Plaintiff argues that the ALJ's hypothetical to the VE violates the Ramirez requirement because of the discrepancy between the ALJ's finding in the area of concentration, persistence or pace, and his limitation in the hypothetical. We disagree with Plaintiff's assertion and find that the hypothetical does not violate Ramirez and its progeny. As Magistrate Judge Perkin wrote in his Report and Recommendation, the ALJ "explicitly accounted for" Plaintiff's limitation in concentration, persistence or pace in the hypothetical presented to the VE. (Report and Recommendation 24.) However, the ALJs in Ramirez and Whack, upon which Plaintiff relies, found that the plaintiffs had moderate difficulties with concentration, persistence or pace, but only limited their hypothetical claimants to simple one to two step tasks, without any mention of the ALJs' findings.
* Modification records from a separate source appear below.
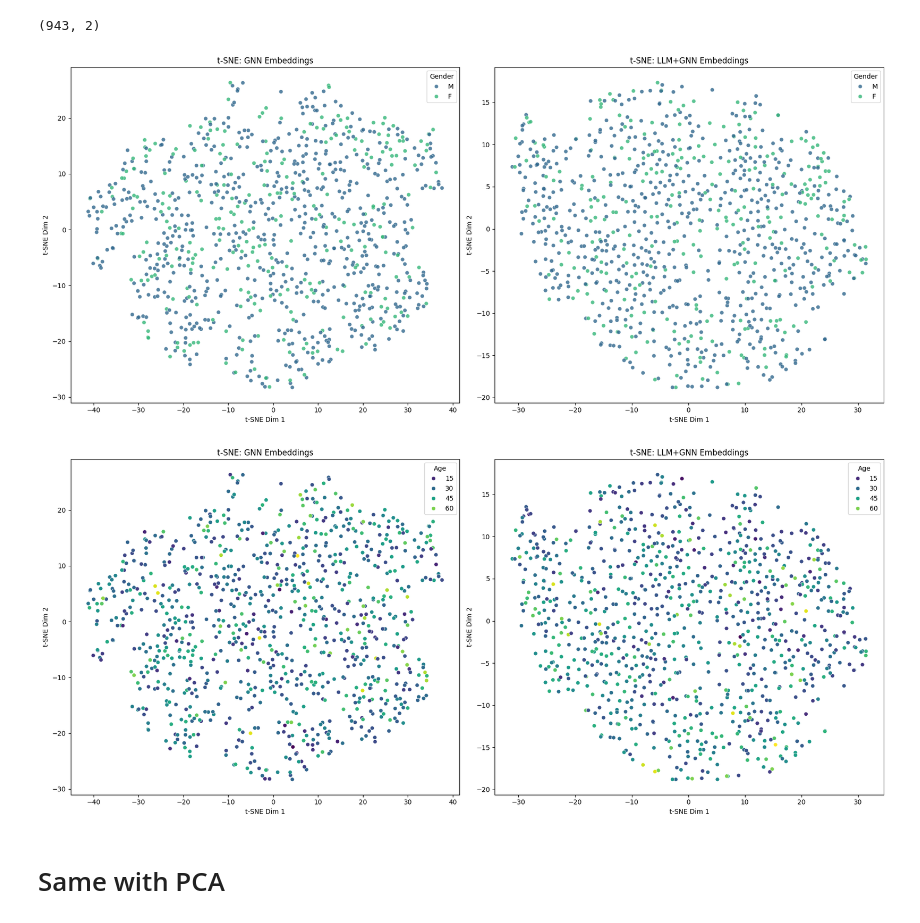
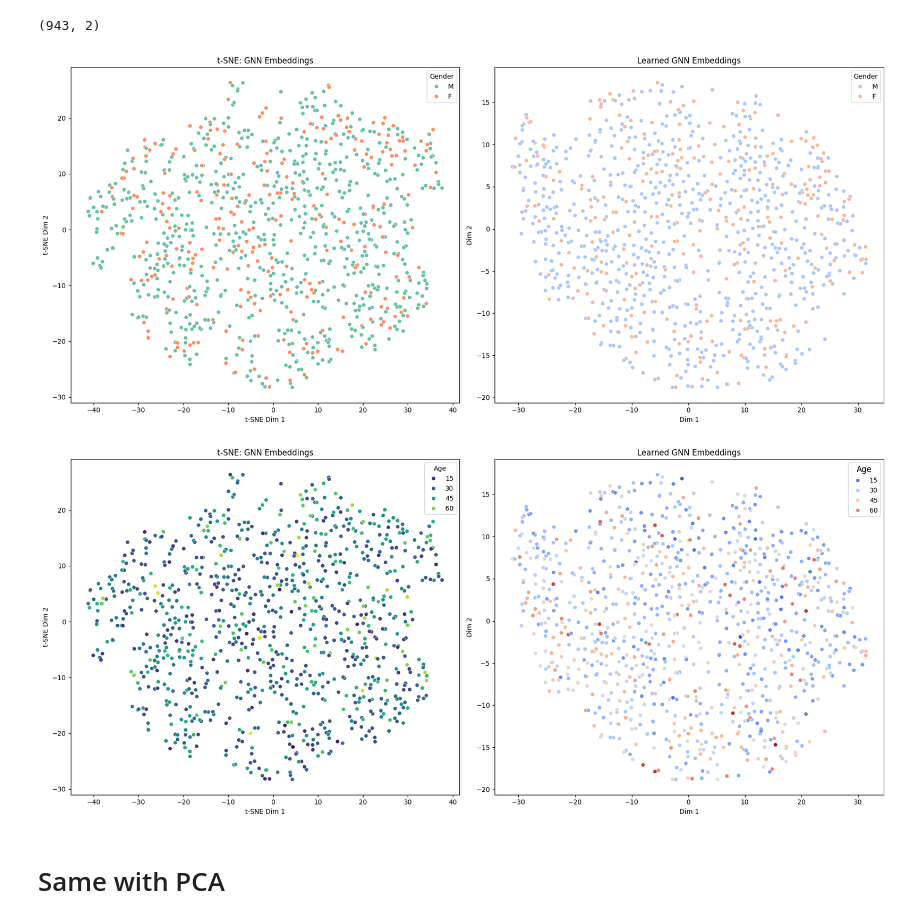
Before and after one commit to sebastianhoenig/kg-token, a Jupyter notebook: notebooks/Embedding_Space.ipynb, the cells around one changed output. Saved outputs shown, nothing was run; the diff lists cells and outputs as text; code cells hidden in the pictures.

```diff
--- a/notebooks/Embedding_Space.ipynb
+++ b/notebooks/Embedding_Space.ipynb
@@ -58,31 +58,31 @@ tsne_gnn.shape
 # %%
 import matplotlib.pyplot as plt
 import seaborn as sns
 
 fig, axes = plt.subplots(1, 2, figsize=(18, 8))
-
+palette = sns.color_palette("Set2")
 # GNN
 sns.scatterplot(
-    ax=axes[0], x="tsne_gnn_x", y="tsne_gnn_y", hue="gender", data=users, palette="viridis"
+    ax=axes[0], x="tsne_gnn_x", y="tsne_gnn_y", hue="gender", data=users, palette=palette
 )
 axes[0].set_title("t-SNE: GNN Embeddings")
 axes[0].set_xlabel("t-SNE Dim 1")
 axes[0].set_ylabel("t-SNE Dim 2")
 axes[0].legend(title="Gender")
 
 # GNN+LLM
 sns.scatterplot(
-    ax=axes[1], x="tsne_llm_x", y="tsne_llm_y", hue="gender", data=users, palette="viridis"
+    ax=axes[1], x="tsne_llm_x", y="tsne_llm_y", hue="gender", data=users, palette="coolwarm"
 )
-axes[1].set_title("t-SNE: LLM+GNN Embeddings")
-axes[1].set_xlabel("t-SNE Dim 1")
-axes[1].set_ylabel("t-SNE Dim 2")
+axes[1].set_title("Learned GNN Embeddings")
+axes[1].set_xlabel("Dim 1")
+axes[1].set_ylabel("Dim 2")
 axes[1].legend(title="Gender")
 
 plt.tight_layout()
 plt.show()
 # %% [output]
-[figure, old version]
+[figure, new version]
 # %%
 fig, axes = plt.subplots(1, 2, figsize=(18, 8))
 
@@ -97,17 +97,19 @@ axes[0].legend(title="Age")
 
 # GNN+LLM
 sns.scatterplot(
-    ax=axes[1], x="tsne_llm_x", y="tsne_llm_y", hue="age", data=users, palette="viridis"
+    ax=axes[1], x="tsne_llm_x", y="tsne_llm_y", hue="age", data=users, palette="coolwarm"
 )
-axes[1].set_title("t-SNE: LLM+GNN Embeddings")
-axes[1].set_xlabel("t-SNE Dim 1")
-axes[1].set_ylabel("t-SNE Dim 2")
-axes[1].legend(title="Age")
+axes[1].set_title("Learned GNN Embeddings")
+axes[1].set_xlabel("Dim 1")
+axes[1].set_ylabel("Dim 2")
+
+# Adjust the legend for the second plot
+legend = axes[1].legend(title="Age", fontsize=10, title_fontsize=12)  # Adjust font sizes
 
 plt.tight_layout()
 plt.show()
 # %% [output]
-[figure, old version]
+[figure, new version]
 # %% [markdown]
 # Same with PCA
 # %%
```
Also changed, not shown: parts of 2 cells of this notebook, 4 other files.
See Ramirez, 372 F.3d at 554; Whack, 2008 WL 509210, at *8-9 (collected cases). Moreover, "Ramirez does not oblige the ALJ to make a verbatim recitation to the VE of the type of limitation the claimant has." Gayton v. Astrue, Civ. No. 08-3667, 2009 WL 1456608, at *2 (E.D. Pa. May 19, 2009) (citing Ramirez, 372 F.3d at 552). The ALJ must only provide limitations which adequately convey the claimant's impairments, which this ALJ's limitations sufficiently do. Id. Despite his finding of "moderate" deficiencies, the ALJ's use of "mild to moderate" in his hypothetical does not misrepresent Plaintiff's mental impairments. See Wind v. Barnhart, 133 F. App'x 684, 694 (11th Cir. 2005) ("[D]espite that the ALJ found that [Plaintiff's] relevant mental limitations were "moderate," his use of the words "limited but satisfactory" and "mild to moderate" [in his hypothetical] did not mis-characterize the degree of [Plaintiff's] mental limitations."). Accordingly, we find that the ALJ's hypothetical was proper and that the VE's response is considered substantial evidence to support the ALJ's decision. See Rutherford v. Barnhart, 399 F.3d at 552.